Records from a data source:
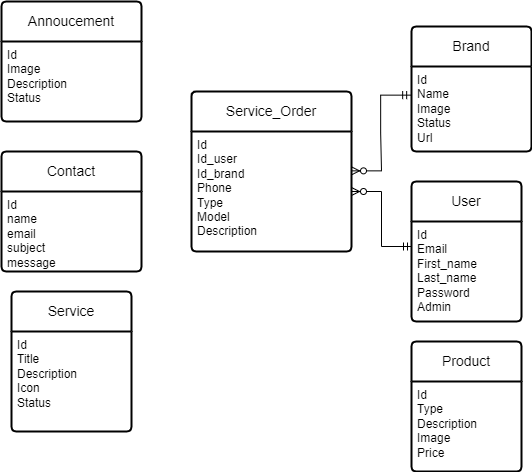
The draw.io diagram server/src/diagrams/conceptualModel.png in ThiagoIanuch/Casa-do-Microondas, before a commit. Source tidied: cells renumbered, new cells last; positions are measured from the earlier drawing's top-left corner, leaving out a move shared by most shapes.
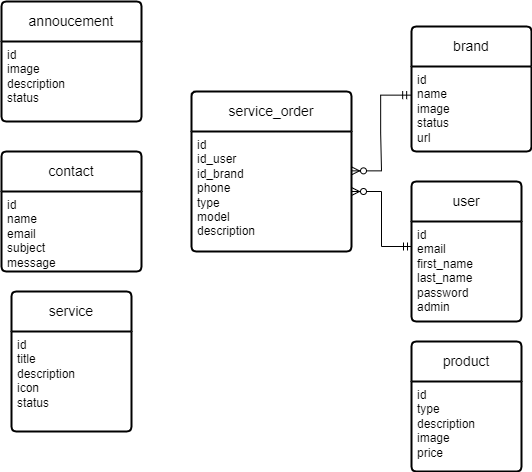
Later version of the same file.

Commit message:
Atualização no padrão de nomenclatura dos diagramas

Diff of the diagram source:
```diff
@@ -2,40 +2,40 @@
   <root>
     <mxCell id="0" />
     <mxCell id="1" parent="0" />
-    <mxCell id="2" value="Annoucement" style="swimlane;horizontal=1;startSize=40;rounded=1;fontSize=14;fontStyle=0;strokeWidth=2;shadow=0;dashed=0;align=center;arcSize=4;whiteSpace=wrap;html=1;" parent="1" vertex="1">
+    <mxCell id="2" value="annoucement" style="swimlane;horizontal=1;startSize=40;rounded=1;fontSize=14;fontStyle=0;strokeWidth=2;shadow=0;dashed=0;align=center;arcSize=4;whiteSpace=wrap;html=1;" parent="1" vertex="1">
       <mxGeometry width="140" height="120" as="geometry" />
     </mxCell>
-    <mxCell id="3" value="Id&lt;div&gt;Image&lt;/div&gt;&lt;div&gt;Description&lt;/div&gt;&lt;div&gt;Status&lt;/div&gt;" style="align=left;strokeColor=none;fillColor=none;spacingLeft=4;fontSize=12;verticalAlign=top;html=1;" parent="2" vertex="1">
+    <mxCell id="3" value="id&lt;div&gt;image&lt;/div&gt;&lt;div&gt;description&lt;/div&gt;&lt;div&gt;status&lt;/div&gt;" style="align=left;strokeColor=none;fillColor=none;spacingLeft=4;fontSize=12;verticalAlign=top;html=1;" parent="2" vertex="1">
       <mxGeometry y="40" width="140" height="80" as="geometry" />
     </mxCell>
-    <mxCell id="4" value="Product" style="swimlane;horizontal=1;startSize=40;rounded=1;fontSize=14;fontStyle=0;strokeWidth=2;shadow=0;dashed=0;align=center;arcSize=4;whiteSpace=wrap;html=1;" parent="1" vertex="1">
+    <mxCell id="4" value="product" style="swimlane;horizontal=1;startSize=40;rounded=1;fontSize=14;fontStyle=0;strokeWidth=2;shadow=0;dashed=0;align=center;arcSize=4;whiteSpace=wrap;html=1;" parent="1" vertex="1">
       <mxGeometry x="410" y="340" width="110" height="130" as="geometry" />
     </mxCell>
-    <mxCell id="5" value="Id&lt;div&gt;Type&lt;/div&gt;&lt;div&gt;Description&lt;br&gt;&lt;/div&gt;&lt;div&gt;Image&lt;/div&gt;&lt;div&gt;Price&lt;/div&gt;" style="align=left;strokeColor=none;fillColor=none;spacingLeft=4;fontSize=12;verticalAlign=top;html=1;" parent="4" vertex="1">
+    <mxCell id="5" value="id&lt;div&gt;type&lt;/div&gt;&lt;div&gt;description&lt;br&gt;&lt;/div&gt;&lt;div&gt;image&lt;/div&gt;&lt;div&gt;price&lt;/div&gt;" style="align=left;strokeColor=none;fillColor=none;spacingLeft=4;fontSize=12;verticalAlign=top;html=1;" parent="4" vertex="1">
       <mxGeometry y="40" width="110" height="90" as="geometry" />
     </mxCell>
-    <mxCell id="6" value="Brand" style="swimlane;horizontal=1;startSize=40;rounded=1;fontSize=14;fontStyle=0;strokeWidth=2;shadow=0;dashed=0;align=center;arcSize=4;whiteSpace=wrap;html=1;" parent="1" vertex="1">
+    <mxCell id="6" value="brand" style="swimlane;horizontal=1;startSize=40;rounded=1;fontSize=14;fontStyle=0;strokeWidth=2;shadow=0;dashed=0;align=center;arcSize=4;whiteSpace=wrap;html=1;" parent="1" vertex="1">
       <mxGeometry x="410" y="25" width="120" height="125" as="geometry" />
     </mxCell>
-    <mxCell id="7" value="Id&lt;div&gt;Name&lt;/div&gt;&lt;div&gt;Image&lt;/div&gt;&lt;div&gt;Status&lt;/div&gt;&lt;div&gt;Url&lt;/div&gt;" style="align=left;strokeColor=none;fillColor=none;spacingLeft=4;fontSize=12;verticalAlign=top;html=1;" parent="6" vertex="1">
+    <mxCell id="7" value="id&lt;div&gt;name&lt;/div&gt;&lt;div&gt;image&lt;/div&gt;&lt;div&gt;status&lt;/div&gt;&lt;div&gt;&lt;span style=&quot;background-color: initial;&quot;&gt;url&lt;/span&gt;&lt;/div&gt;" style="align=left;strokeColor=none;fillColor=none;spacingLeft=4;fontSize=12;verticalAlign=top;html=1;" parent="6" vertex="1">
       <mxGeometry y="40" width="120" height="85" as="geometry" />
     </mxCell>
-    <mxCell id="8" value="Service" style="swimlane;horizontal=1;startSize=40;rounded=1;fontSize=14;fontStyle=0;strokeWidth=2;shadow=0;dashed=0;align=center;arcSize=4;whiteSpace=wrap;html=1;" parent="1" vertex="1">
+    <mxCell id="8" value="service" style="swimlane;horizontal=1;startSize=40;rounded=1;fontSize=14;fontStyle=0;strokeWidth=2;shadow=0;dashed=0;align=center;arcSize=4;whiteSpace=wrap;html=1;" parent="1" vertex="1">
       <mxGeometry x="10" y="290" width="120" height="140" as="geometry" />
     </mxCell>
-    <mxCell id="9" value="Id&lt;div&gt;Title&lt;/div&gt;&lt;div&gt;Description&lt;br&gt;&lt;/div&gt;&lt;div&gt;Icon&lt;/div&gt;&lt;div&gt;Status&lt;/div&gt;" style="align=left;strokeColor=none;fillColor=none;spacingLeft=4;fontSize=12;verticalAlign=top;html=1;" parent="8" vertex="1">
+    <mxCell id="9" value="id&lt;div&gt;title&lt;/div&gt;&lt;div&gt;description&lt;br&gt;&lt;/div&gt;&lt;div&gt;icon&lt;/div&gt;&lt;div&gt;status&lt;/div&gt;" style="align=left;strokeColor=none;fillColor=none;spacingLeft=4;fontSize=12;verticalAlign=top;html=1;" parent="8" vertex="1">
       <mxGeometry y="40" width="120" height="100" as="geometry" />
     </mxCell>
-    <mxCell id="10" value="User" style="swimlane;horizontal=1;startSize=40;rounded=1;fontSize=14;fontStyle=0;strokeWidth=2;shadow=0;dashed=0;align=center;arcSize=4;whiteSpace=wrap;html=1;" parent="1" vertex="1">
+    <mxCell id="10" value="user" style="swimlane;horizontal=1;startSize=40;rounded=1;fontSize=14;fontStyle=0;strokeWidth=2;shadow=0;dashed=0;align=center;arcSize=4;whiteSpace=wrap;html=1;" parent="1" vertex="1">
       <mxGeometry x="410" y="180" width="110" height="140" as="geometry" />
     </mxCell>
-    <mxCell id="11" value="Id&lt;div&gt;Email&lt;/div&gt;&lt;div&gt;First_name&lt;/div&gt;&lt;div&gt;Last_name&lt;/div&gt;&lt;div&gt;Password&lt;/div&gt;&lt;div&gt;Admin&lt;/div&gt;" style="align=left;strokeColor=none;fillColor=none;spacingLeft=4;fontSize=12;verticalAlign=top;html=1;" parent="10" vertex="1">
+    <mxCell id="11" value="id&lt;div&gt;email&lt;/div&gt;&lt;div&gt;first_name&lt;/div&gt;&lt;div&gt;last_name&lt;/div&gt;&lt;div&gt;password&lt;/div&gt;&lt;div&gt;admin&lt;/div&gt;" style="align=left;strokeColor=none;fillColor=none;spacingLeft=4;fontSize=12;verticalAlign=top;html=1;" parent="10" vertex="1">
       <mxGeometry y="40" width="110" height="100" as="geometry" />
     </mxCell>
-    <mxCell id="12" value="Service_Order" style="swimlane;horizontal=1;startSize=40;rounded=1;fontSize=14;fontStyle=0;strokeWidth=2;shadow=0;dashed=0;align=center;arcSize=4;whiteSpace=wrap;html=1;" parent="1" vertex="1">
+    <mxCell id="12" value="service_order" style="swimlane;horizontal=1;startSize=40;rounded=1;fontSize=14;fontStyle=0;strokeWidth=2;shadow=0;dashed=0;align=center;arcSize=4;whiteSpace=wrap;html=1;" parent="1" vertex="1">
       <mxGeometry x="190" y="90" width="160" height="160" as="geometry" />
     </mxCell>
-    <mxCell id="13" value="Id&lt;div&gt;Id_user&lt;/div&gt;&lt;div&gt;Id_brand&lt;/div&gt;&lt;div&gt;Phone&lt;/div&gt;&lt;div&gt;Type&lt;/div&gt;&lt;div&gt;Model&lt;/div&gt;&lt;div&gt;Description&lt;/div&gt;" style="align=left;strokeColor=none;fillColor=none;spacingLeft=4;fontSize=12;verticalAlign=top;html=1;" parent="12" vertex="1">
+    <mxCell id="13" value="id&lt;div&gt;id_user&lt;/div&gt;&lt;div&gt;id_brand&lt;/div&gt;&lt;div&gt;phone&lt;/div&gt;&lt;div&gt;type&lt;/div&gt;&lt;div&gt;model&lt;/div&gt;&lt;div&gt;description&lt;/div&gt;" style="align=left;strokeColor=none;fillColor=none;spacingLeft=4;fontSize=12;verticalAlign=top;html=1;" parent="12" vertex="1">
       <mxGeometry y="40" width="160" height="120" as="geometry" />
     </mxCell>
     <mxCell id="14" style="edgeStyle=entityRelationEdgeStyle;fontSize=12;html=1;endArrow=ERzeroToMany;startArrow=ERmandOne;rounded=0;exitX=0;exitY=0.25;exitDx=0;exitDy=0;entryX=1;entryY=0.5;entryDx=0;entryDy=0;" parent="1" edge="1" source="11" target="13">
@@ -44,10 +44,10 @@
     <mxCell id="15" style="edgeStyle=entityRelationEdgeStyle;fontSize=12;html=1;endArrow=ERzeroToMany;startArrow=ERmandOne;rounded=0;exitX=-0.007;exitY=0.337;exitDx=0;exitDy=0;entryX=1;entryY=0.328;entryDx=0;entryDy=0;exitPerimeter=0;entryPerimeter=0;" parent="1" edge="1" source="7" target="13">
       <mxGeometry relative="1" as="geometry" />
     </mxCell>
-    <mxCell id="16" value="Contact" style="swimlane;horizontal=1;startSize=40;rounded=1;fontSize=14;fontStyle=0;strokeWidth=2;shadow=0;dashed=0;align=center;arcSize=4;whiteSpace=wrap;html=1;" parent="1" vertex="1">
+    <mxCell id="16" value="contact" style="swimlane;horizontal=1;startSize=40;rounded=1;fontSize=14;fontStyle=0;strokeWidth=2;shadow=0;dashed=0;align=center;arcSize=4;whiteSpace=wrap;html=1;" parent="1" vertex="1">
       <mxGeometry y="150" width="140" height="120" as="geometry" />
     </mxCell>
-    <mxCell id="17" value="Id&lt;div&gt;name&lt;/div&gt;&lt;div&gt;email&lt;/div&gt;&lt;div&gt;subject&lt;/div&gt;&lt;div&gt;message&lt;/div&gt;" style="align=left;strokeColor=none;fillColor=none;spacingLeft=4;fontSize=12;verticalAlign=top;html=1;" parent="16" vertex="1">
+    <mxCell id="17" value="id&lt;div&gt;name&lt;/div&gt;&lt;div&gt;email&lt;/div&gt;&lt;div&gt;subject&lt;/div&gt;&lt;div&gt;message&lt;/div&gt;" style="align=left;strokeColor=none;fillColor=none;spacingLeft=4;fontSize=12;verticalAlign=top;html=1;" parent="16" vertex="1">
       <mxGeometry y="40" width="140" height="80" as="geometry" />
     </mxCell>
   </root>
```
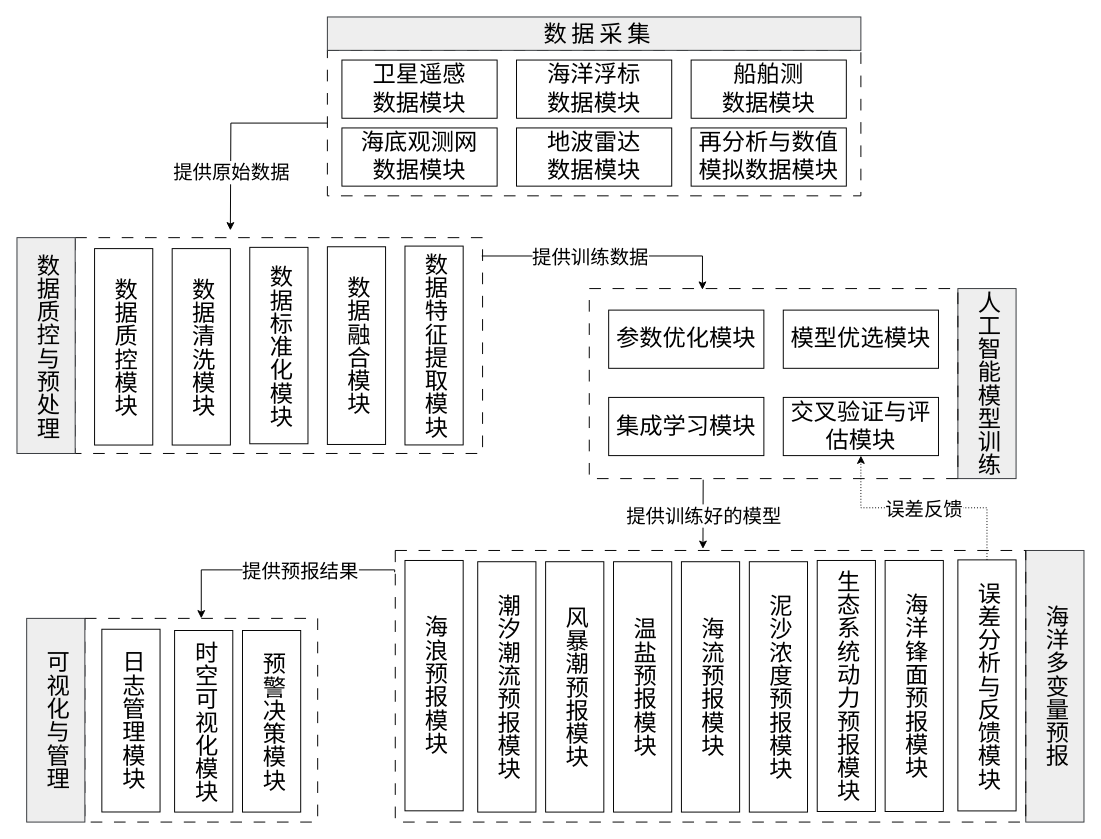
Before: 流程图1.drawio in Xylitolor/Xylitolee, a draw.io diagram. Source tidied: cells renumbered, new cells numbered last; positions are measured from the earlier drawing's top-left corner, leaving out a move shared by most shapes. Both pictures are drawn from the tidied source at 97%, with x=0, y=0 at pixel (16, 16).
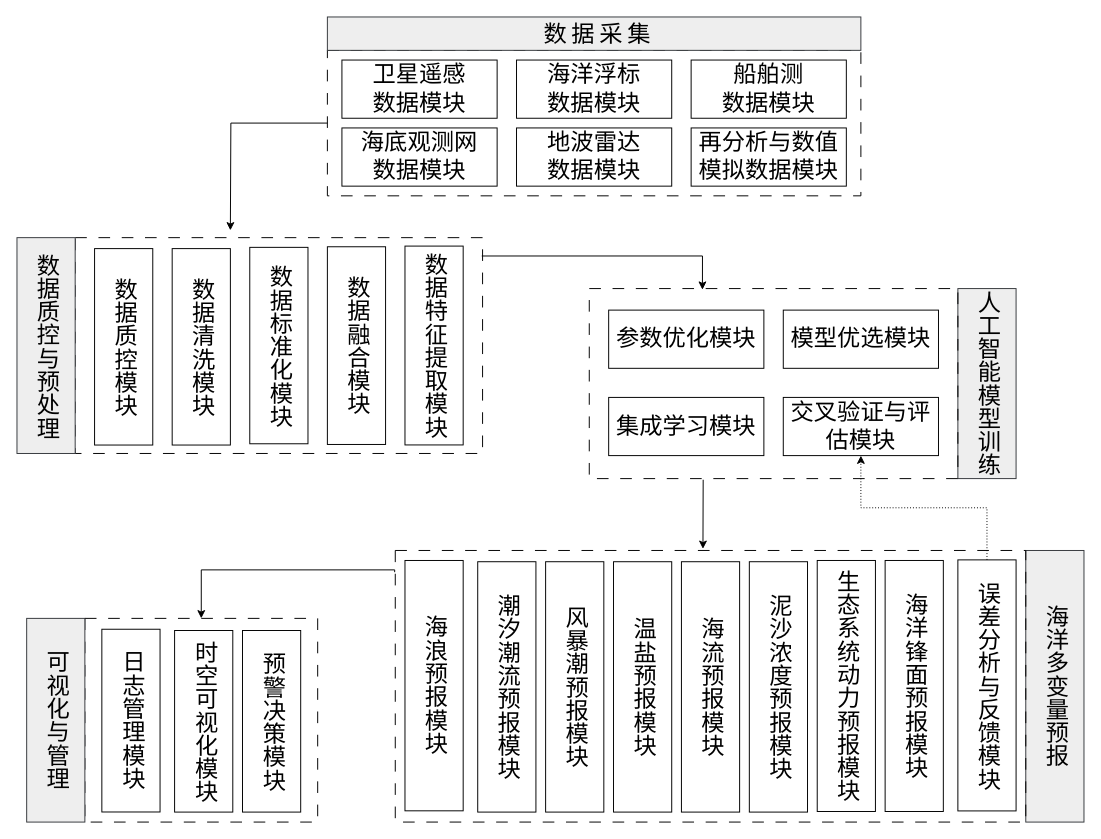
Above is the later version.

Commit message:
更新流程图1.drawio

The change refers to these unchanged cells:
```xml
<mxCell id="9" style="endArrow=classic;html=1;rounded=0;exitX=0;exitY=0.5;exitDx=0;exitDy=0;edgeStyle=orthogonalEdgeStyle;" parent="1" edge="1" source="2">
  <mxGeometry relative="1" as="geometry">
    <mxPoint x="220" y="220" as="targetPoint" />
  </mxGeometry>
</mxCell>
<mxCell id="19" style="endArrow=classic;html=1;rounded=0;entryX=0.307;entryY=0.006;entryDx=0;entryDy=0;edgeStyle=orthogonalEdgeStyle;exitX=0.998;exitY=0.085;exitDx=0;exitDy=0;entryPerimeter=0;exitPerimeter=0;" parent="1" edge="1" source="12" target="22">
  <mxGeometry relative="1" as="geometry">
    <Array as="points">
      <mxPoint x="707" y="246" />
    </Array>
  </mxGeometry>
</mxCell>
<mxCell id="27" style="endArrow=classic;html=1;rounded=0;exitX=0.309;exitY=1.006;exitDx=0;exitDy=0;entryX=0.488;entryY=-0.006;entryDx=0;entryDy=0;exitPerimeter=0;entryPerimeter=0;" parent="1" edge="1" source="22" target="30">
  <mxGeometry relative="1" as="geometry" />
</mxCell>
<mxCell id="40" style="endArrow=classic;html=1;rounded=0;entryX=0.5;entryY=1;entryDx=0;entryDy=0;exitX=0.5;exitY=0;exitDx=0;exitDy=0;edgeStyle=orthogonalEdgeStyle;dashed=1;dashPattern=1 2;" parent="1" edge="1" source="39" target="25">
  <mxGeometry relative="1" as="geometry" />
</mxCell>
<mxCell id="43" style="endArrow=classic;html=1;rounded=0;exitX=-0.001;exitY=0.08;exitDx=0;exitDy=0;entryX=0.5;entryY=0;entryDx=0;entryDy=0;edgeStyle=orthogonalEdgeStyle;exitPerimeter=0;" parent="1" edge="1" source="30" target="42">
  <mxGeometry relative="1" as="geometry">
    <Array as="points">
      <mxPoint x="389" y="570" />
      <mxPoint x="190" y="570" />
    </Array>
  </mxGeometry>
</mxCell>
```

What changed in the source:
```diff
@@
-    <mxCell id="10" value="&lt;font style=&quot;font-size: 20px;&quot; face=&quot;宋体&quot;&gt;提供原始数据&lt;/font&gt;" style="edgeLabel;html=1;align=center;verticalAlign=middle;" parent="9" vertex="1">
-      <mxGeometry y="-1" relative="1" as="geometry">
-        <mxPoint x="1" y="45" as="offset" />
-      </mxGeometry>
-    </mxCell>
@@
-    <mxCell id="20" value="&lt;font style=&quot;font-size: 20px;&quot;&gt;&lt;font face=&quot;宋体&quot; style=&quot;font-size: 20px;&quot;&gt;提供&lt;/font&gt;&lt;span style=&quot;font-family: 宋体;&quot;&gt;训练数据&lt;/span&gt;&lt;/font&gt;" style="edgeLabel;html=1;align=center;verticalAlign=middle;" parent="19" vertex="1">
-      <mxGeometry relative="1" as="geometry">
-        <mxPoint x="-20" as="offset" />
-      </mxGeometry>
-    </mxCell>
@@
-    <mxCell id="28" value="&lt;font style=&quot;font-size: 20px;&quot; face=&quot;宋体&quot;&gt;提供训练好的模型&lt;/font&gt;" style="edgeLabel;html=1;align=center;verticalAlign=middle;" parent="27" vertex="1">
-      <mxGeometry relative="1" as="geometry" />
-    </mxCell>
@@
-    <mxCell id="41" value="&lt;font face=&quot;宋体&quot; style=&quot;font-size: 20px;&quot;&gt;误差反馈&lt;/font&gt;" style="edgeLabel;html=1;align=center;verticalAlign=middle;" parent="40" vertex="1">
-      <mxGeometry relative="1" as="geometry" />
-    </mxCell>
@@
-    <mxCell id="44" value="&lt;font face=&quot;宋体&quot; style=&quot;font-size: 20px;&quot;&gt;提供预报结果&lt;/font&gt;" style="edgeLabel;html=1;align=center;verticalAlign=middle;" parent="43" vertex="1">
-      <mxGeometry relative="1" as="geometry">
-        <mxPoint x="26" as="offset" />
-      </mxGeometry>
-    </mxCell>
```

Activity: When the word "drawing" shows up in a line of the entries, report that line.

Output below:
The draw.io diagram server/src/diagrams/conceptualModel.png in ThiagoIanuch/Casa-do-Microondas, before a commit. Source tidied: cells renumbered, new cells last; positions are measured from the earlier drawing's top-left corner, leaving out a move shared by most shapes.
Before: 流程图1.drawio in Xylitolor/Xylitolee, a draw.io diagram. Source tidied: cells renumbered, new cells numbered last; positions are measured from the earlier drawing's top-left corner, leaving out a move shared by most shapes. Both pictures are drawn from the tidied source at 97%, with x=0, y=0 at pixel (16, 16).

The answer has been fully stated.